> [What you will do]
Reply with nothing but how many lines in the entries below include "splitlines".

--- Given records Enclosed Below ---

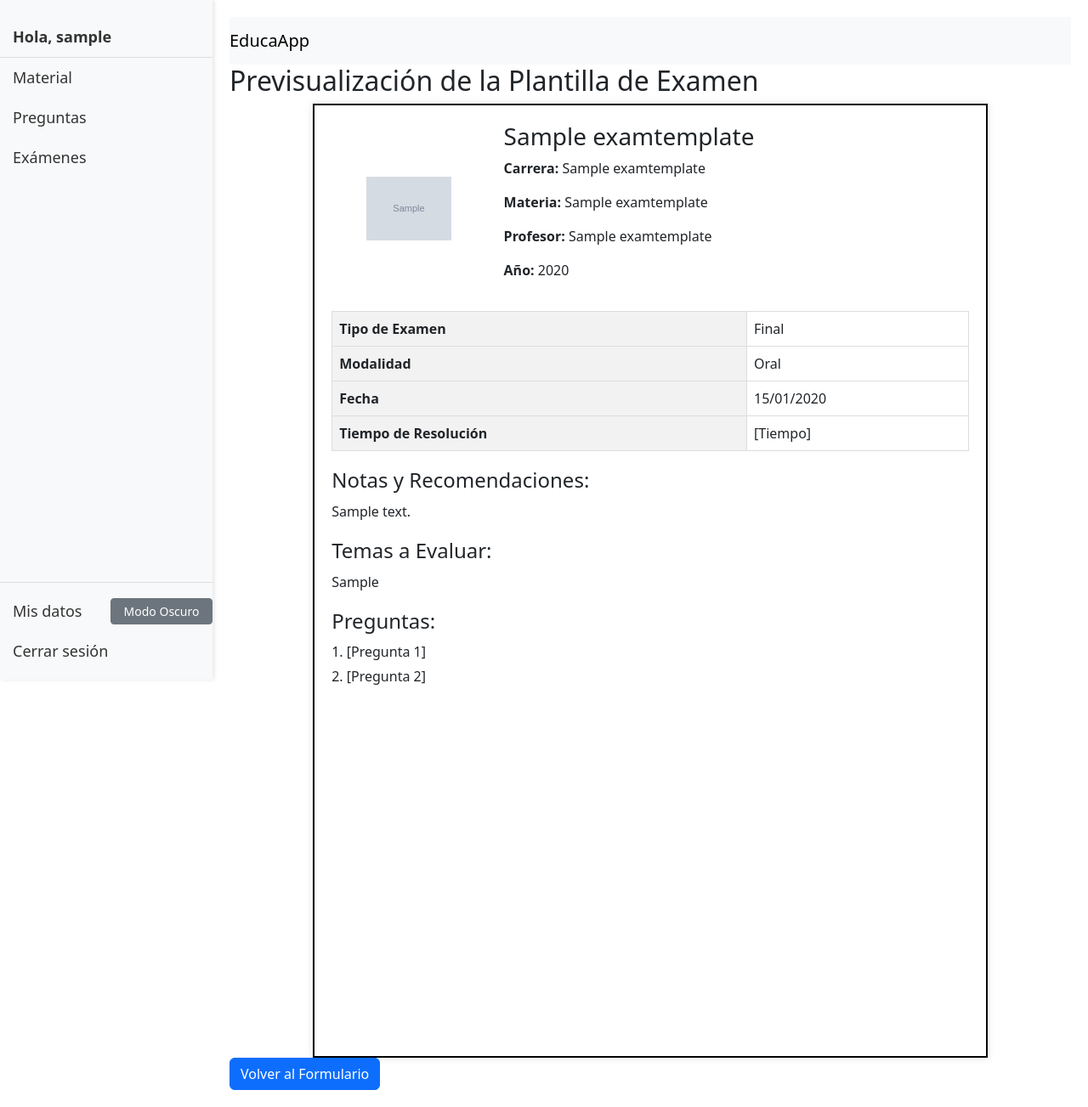
After one commit to martinmromero/EducaApp, a Django app: page /preview-exam-template/1/ in a window 1280 px wide. The commit adds this page. Shown: the whole page at 85% size. Run offline with Django 5.2, Linux system fonts and the light colour scheme; a user stored in the database is signed in; tables that the repository leaves empty hold one stand-in row (values such as "Sample post"); grey boxes marked "Sample" are stand-in pictures.

Commit message:
Mejoras en la plantilla de examen: previsualización con foco y botón de guardar repetido

```diff
--- a/material/templates/material/base.html
+++ b/material/templates/material/base.html
@@ -182,6 +182,8 @@
             Exámenes
             <div class="submenu">
                 <a href="{% url 'material:create_exam' %}">Crear Exámenes</a>
+                <a href="{% url 'material:create_exam_template' %}">Crear Plantilla de Examen</a>
+                <a href="{% url 'material:list_exam_templates' %}">Plantillas Guardadas</a> <!-- Nuevo enlace -->
                 <a href="{% url 'material:mis_examenes' %}">Mis Exámenes</a>
             </div>
         </div>
--- /dev/null
+++ b/material/templates/material/preview_exam_template.html
@@ -0,0 +1,139 @@
+{% extends 'material/base.html' %}
+
+{% block content %}
+<h2>Previsualización de la Plantilla de Examen</h2>
+<div class="preview-container">
+    <div class="exam-template">
+        <!-- Encabezado del examen -->
+        <div class="header">
+            <div class="institution-logo">
+                {% if exam_template.institution_logo %}
+                    <img src="{{ exam_template.institution_logo.url }}" alt="Logo de la institución" style="max-width: 100px; max-height: 100px;">
+                {% endif %}
+            </div>
+            <div class="institution-info">
+                <h3>{{ exam_template.institution_name }}</h3>
+                <p><strong>Carrera:</strong> {{ exam_template.career_name }}</p>
+                <p><strong>Materia:</strong> {{ exam_template.subject_name }}</p>
+                <p><strong>Profesor:</strong> {{ exam_template.professor_name }}</p>
+                <p><strong>Año:</strong> {{ exam_template.year }}</p>
+            </div>
+        </div>
+
+        <!-- Detalles del examen en tabla -->
+        <table class="exam-details">
+            <tr>
+                <th>Tipo de Examen</th>
+                <td>{{ exam_template.get_exam_type_display }}</td>
+            </tr>
+            <tr>
+                <th>Modalidad</th>
+                <td>{{ exam_template.get_exam_mode_display }}</td>
+            </tr>
+            <tr>
+                <th>Fecha</th>
+                <td>{{ exam_template.created_at|date:"d/m/Y" }}</td>
+            </tr>
+            <tr>
+                <th>Tiempo de Resolución</th>
+                <td>[Tiempo]</td>
+            </tr>
+        </table>
+
+        <!-- Notas y recomendaciones -->
+        <div class="notes">
+            <h4>Notas y Recomendaciones:</h4>
+            <p>{{ exam_template.notes_and_recommendations }}</p>
+        </div>
+
+        <!-- Temas a evaluar -->
+        <div class="topics">
+            <h4>Temas a Evaluar:</h4>
+            <p>{{ exam_template.topics_to_evaluate }}</p>
+        </div>
+
+        <!-- Espacio para preguntas -->
+        <div class="questions">
+            <h4>Preguntas:</h4>
+            <div>
+                <!-- Aquí se mostrarán las preguntas cuando se rellene el examen -->
+                <p>1. [Pregunta 1]</p>
+                <p>2. [Pregunta 2]</p>
+                <!-- Más preguntas... -->
+            </div>
+        </div>
+    </div>
+</div>
+<a href="{% url 'material:create_exam_template' %}" class="btn btn-primary">Volver al Formulario</a>
+
+<!-- Estilos para la previsualización -->
+<style>
+    .preview-container {
+        margin-top: 20px;
+        border: 2px solid black; /* Recuadro negro */
+        padding: 20px;
+        background-color: white;
+        width: 210mm; /* Ancho de una hoja A4 */
+        min-height: 297mm; /* Alto de una hoja A4 */
+        margin: 0 auto;
+        box-shadow: 0 0 10px rgba(0, 0, 0, 0.1);
+    }
+
+    .exam-template {
+        width: 100%;
+    }
+
+    .header {
+        display: flex;
+        align-items: center;
+        margin-bottom: 20px;
+    }
+
+    .institution-logo {
+        flex: 1;
+        text-align: center;
+    }
+
+    .institution-info {
+        flex: 3;
+        margin-left: 20px;
+    }
+
+    .exam-details {
+        width: 100%;
+        border-collapse: collapse;
+        margin-bottom: 20px;
+    }
+
+    .exam-details th, .exam-details td {
+        border: 1px solid #ddd;
+        padding: 8px;
+        text-align: left;
+    }
+
+    .exam-details th {
+        background-color: #f2f2f2;
+    }
+
+    .notes, .topics, .questions {
+        margin-bottom: 20px;
+    }
+
+    .notes h4, .topics h4, .questions h4 {
+        margin-bottom: 10px;
+    }
+
+    .questions p {
+        margin: 5px 0;
+    }
+
+    /* Estilos para impresión */
+    @media print {
+        .preview-container {
+            border: none; /* Eliminar el recuadro negro al imprimir */
+            box-shadow: none;
+            padding: 0;
+        }
+    }
+</style>
+{% endblock %}
--- a/material/urls.py
+++ b/material/urls.py
@@ -10,6 +10,7 @@ urlpatterns = [
     path('review-questions/<int:material_id>/', views.review_questions, name='review_questions'),
     path('save-questions/<int:material_id>/', views.save_selected_questions, name='save_selected_questions'),
     path('create-exam/', views.create_exam, name='create_exam'),
+    path('create-exam-template/', views.create_exam_template, name='create_exam_template'),
     path('signup/', views.signup, name='signup'),
     path('users/', views.user_list, name='user_list'),
     path('users/edit/<int:user_id>/', views.edit_user, name='edit_user'),
@@ -21,4 +22,7 @@ urlpatterns = [
     path('delete-material/', views.delete_material, name='delete_material'),
     path('upload-questions/', views.upload_questions, name='upload_questions'),
     path('download-template/<str:format>/', views.download_template, name='download_template'),
+    path('create-exam-template/', views.create_exam_template, name='create_exam_template'),
+    path('preview-exam-template/<int:template_id>/', views.preview_exam_template, name='preview_exam_template'),
+    path('list-exam-templates/', views.list_exam_templates, name='list_exam_templates'),
 ]
--- a/material/views.py
+++ b/material/views.py
@@ -3,8 +3,8 @@ from django.contrib.auth.decorators import login_required, user_passes_test
 from django.contrib.auth.forms import UserCreationForm
 from django.contrib.auth import login, update_session_auth_hash
 from django.contrib import messages
-from .models import Material, Question, Exam, Profile
-from .forms import MaterialForm, ExamForm, UserEditForm, CustomLoginForm, QuestionForm
+from .models import Material, Question, Exam, Profile, ExamTemplate
+from .forms import MaterialForm, ExamForm, UserEditForm, CustomLoginForm, QuestionForm, ExamTemplateForm
 from .ia_processor import generate_questions_from_text, extract_text_from_file
 from django.contrib.auth.models import User
 from django.contrib.auth.views import LoginView
@@ -15,15 +15,12 @@ import json
 # Función para verificar si el usuario es administrador
 def is_admin(user):
     try:
-        # Verificar si el usuario tiene un perfil y si su rol es 'admin'
         return user.profile.role == 'admin'
     except Profile.DoesNotExist:
-        # Si el usuario no tiene perfil, no es administrador
         return False
 
 @login_required
 def index(request):
-    # Pasar el valor de is_admin al contexto
     context = {
         'is_admin': is_admin(request.user)
     }
@@ -46,30 +43,20 @@ def upload_material(request):
 @login_required
 def generate_questions(request, material_id):
     material = Material.objects.get(id=material_id)
-
-    # Obtener el número de preguntas desde el formulario o usar 20 por defecto
     num_questions = int(request.POST.get('num_questions', 20))
-
-    # Extraer texto del archivo
     try:
         text = extract_text_from_file(material.file.path)
     except ValueError as e:
         messages.error(request, str(e))
         return redirect('material:mis_materiales')
-
-    # Generar preguntas y respuestas usando IA
     questions_text = generate_questions_from_text(text, num_questions)
-
-    # Guardar las preguntas en la sesión para revisión
     request.session['generated_questions'] = questions_text.split('\n')
-
     return redirect('material:review_questions', material_id=material.id)
 
 @login_required
 def review_questions(request, material_id):
     material = Material.objects.get(id=material_id)
     questions_list = request.session.get('generated_questions', [])
-
     return render(request, 'material/review_questions.html', {
         'material': material,
         'questions': questions_list
@@ -81,8 +68,6 @@ def save_selected_questions(request, material_id):
         material = Material.objects.get(id=material_id)
         selected_questions = request.POST.getlist('selected_questions')
         questions_list = request.session.get('generated_questions', [])
-
-        # Guardar solo las preguntas seleccionadas
         for i, question in enumerate(questions_list):
             if str(i) in selected_questions:
                 Question.objects.create(
@@ -93,14 +78,10 @@ def save_selected_questions(request, material_id):
                     subtopic="Subtema generado por IA",
                     source_page=1
                 )
-
-        # Limpiar la sesión
         if 'generated_questions' in request.session:
             del request.session['generated_questions']
-
         messages.success(request, 'Preguntas seleccionadas guardadas correctamente.')
         return redirect('material:mis_preguntas')
-
     return redirect('material:review_questions', material_id=material_id)
 
 @login_required
@@ -116,6 +97,31 @@ def create_exam(request):
     else:
         form = ExamForm()
     return render(request, 'material/create_exam.html', {'form': form, 'questions': questions})
+
+@login_required
+def create_exam_template(request):
+    if request.method == 'POST':
+        form = ExamTemplateForm(request.POST, request.FILES)
+        if form.is_valid():
+            exam_template = form.save(commit=False)
+            exam_template.created_by = request.user
+            exam_template.save()
+            messages.success(request, 'La plantilla de examen se ha creado correctamente.')
+            return redirect('material:list_exam_templates')  # Redirigir a la lista de templates
+    else:
+        form = ExamTemplateForm()
+    return render(request, 'material/create_exam_template.html', {'form': form})
+
+@login_required
+def preview_exam_template(request, template_id):
+    exam_template = get_object_or_404(ExamTemplate, id=template_id)
+    return render(request, 'material/preview_exam_template.html', {'exam_template': exam_template})
+
+@login_required
+def list_exam_templates(request):
+    # Obtener todos los templates de exámenes creados por el usuario actual
+    exam_templates = ExamTemplate.objects.filter(created_by=request.user)
+    return render(request, 'material/list_exam_templates.html', {'exam_templates': exam_templates})
 
 def signup(request):
     if request.method == 'POST':
@@ -169,13 +175,12 @@ def mis_datos(request):
         form = UserEditForm(request.POST, instance=user)
         if form.is_valid():
             if form.has_changed():
-                # Guardar los cambios sin modificar el estado is_active
                 user.username = form.cleaned_data['username']
                 user.first_name = form.cleaned_data['first_name']
                 user.last_name = form.cleaned_data['last_name']
                 user.email = form.cleaned_data['email']
                 user.save()
-                update_session_auth_hash(request, user)  # Actualiza la sesión para evitar cierre de sesión
+                update_session_auth_hash(request, user)
                 messages.success(request, 'Sus cambios fueron guardados.')
             else:
                 messages.info(request, 'No se realizaron cambios.')
@@ -206,16 +211,13 @@ def delete_material(request):
         if not material_ids:
             messages.error(request, 'No se seleccionó ningún documento para borrar.')
             return redirect('material:mis_materiales')
-
         materiales = Material.objects.filter(id__in=material_ids, uploaded_by=request.user)
         count = materiales.count()
         materiales.delete()
-
         if count == 1:
             messages.success(request, 'El documento ha sido borrado correctamente.')
         else:
             messages.success(request, f'Los {count} documentos han sido borrados correctamente.')
-
     return redirect('material:mis_materiales')
 
 @login_required
@@ -224,7 +226,6 @@ def upload_questions(request):
         form = QuestionForm(request.POST, request.FILES)
         if form.is_valid():
             upload_type = form.cleaned_data['upload_type']
-            # Crear un material por defecto si no existe
             default_material, created = Material.objects.get_or_create(
                 title="Material por Defecto",
                 defaults={
@@ -232,7 +233,6 @@ def upload_questions(request):
                 }
             )
             if upload_type == QuestionForm.SINGLE:
-                # Guardar una sola pregunta
                 Question.objects.create(
                     material=default_material,
                     question_text=form.cleaned_data['question_text'],
@@ -244,11 +244,9 @@ def upload_questions(request):
                 )
                 messages.success(request, 'Pregunta subida correctamente.')
             else:
-                # Procesar archivo de múltiples preguntas
                 if 'file' in request.FILES:
                     file = request.FILES['file']
                     if file.name.endswith('.csv'):
-                        # Procesar CSV
                         decoded_file = file.read().decode('utf-8').splitlines()
                         reader = csv.DictReader(decoded_file)
                         for row in reader:
@@ -263,7 +261,6 @@ def upload_questions(request):
                             )
                         messages.success(request, 'Preguntas subidas correctamente desde el archivo CSV.')
                     elif file.name.endswith('.json'):
-                        # Procesar JSON
                         data = json.loads(file.read().decode('utf-8'))
                         for item in data:
                             Question.objects.create(
@@ -277,7 +274,6 @@ def upload_questions(request):
                             )
                         messages.success(request, 'Preguntas subidas correctamente desde el archivo JSON.')
                     elif file.name.endswith('.txt'):
-                        # Procesar TXT
                         lines = file.read().decode('utf-8').splitlines()
                         question_data = {}
                         for line in lines:
@@ -285,7 +281,6 @@ def upload_questions(request):
                                 key, value = line.split(':', 1)
                                 question_data[key.strip().lower()] = value.strip()
                             else:
-                                # Guardar la pregunta cuando se encuentra una línea vacía
                                 Question.objects.create(
                                     material=default_material,
                                     question_text=question_data.get('pregunta', ''),
@@ -295,8 +290,7 @@ def upload_questions(request):
                                     source_page=int(question_data.get('página', 0)),
                                     chapter=question_data.get('capítulo', ''),
                                 )
-                                question_data = {}  # Reiniciar para la siguiente pregunta
-                        # Guardar la última pregunta si no hay una línea vacía al final
+                                question_data = {}
                         if question_data:
                             Question.objects.create(
                                 material=default_material,
@@ -311,7 +305,6 @@ def upload_questions(request):
                     else:
                         messages.error(request, 'Formato de archivo no soportado.')
                 else:
-                    # Procesar datos de la grilla
                     grid_data = request.POST.get('grid_data')
                     if grid_data:
                         data = json.loads(grid_data)
@@ -331,7 +324,6 @@ def upload_questions(request):
         form = QuestionForm()
     return render(request, 'material/upload_questions.html', {'form': form})
 
-# Nueva vista para descargar plantillas
 def download_template(request, format):
     if format == 'csv':
         response = HttpResponse(content_type='text/csv')
```
Also changed, not shown: analizar_dependencias.py (deleted, +0 -87 lines), material/forms.py (+16 -14 lines), material/models.py (+27 -3 lines), material/templates/material/create_exam_template.html (added, +190 -0 lines), material/templates/material/list_exam_templates.html (added, +39 -0 lines), material/migrations/0007_examtemplate.py (added).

--- End of Enclosed Given records ---

> [Response area]
2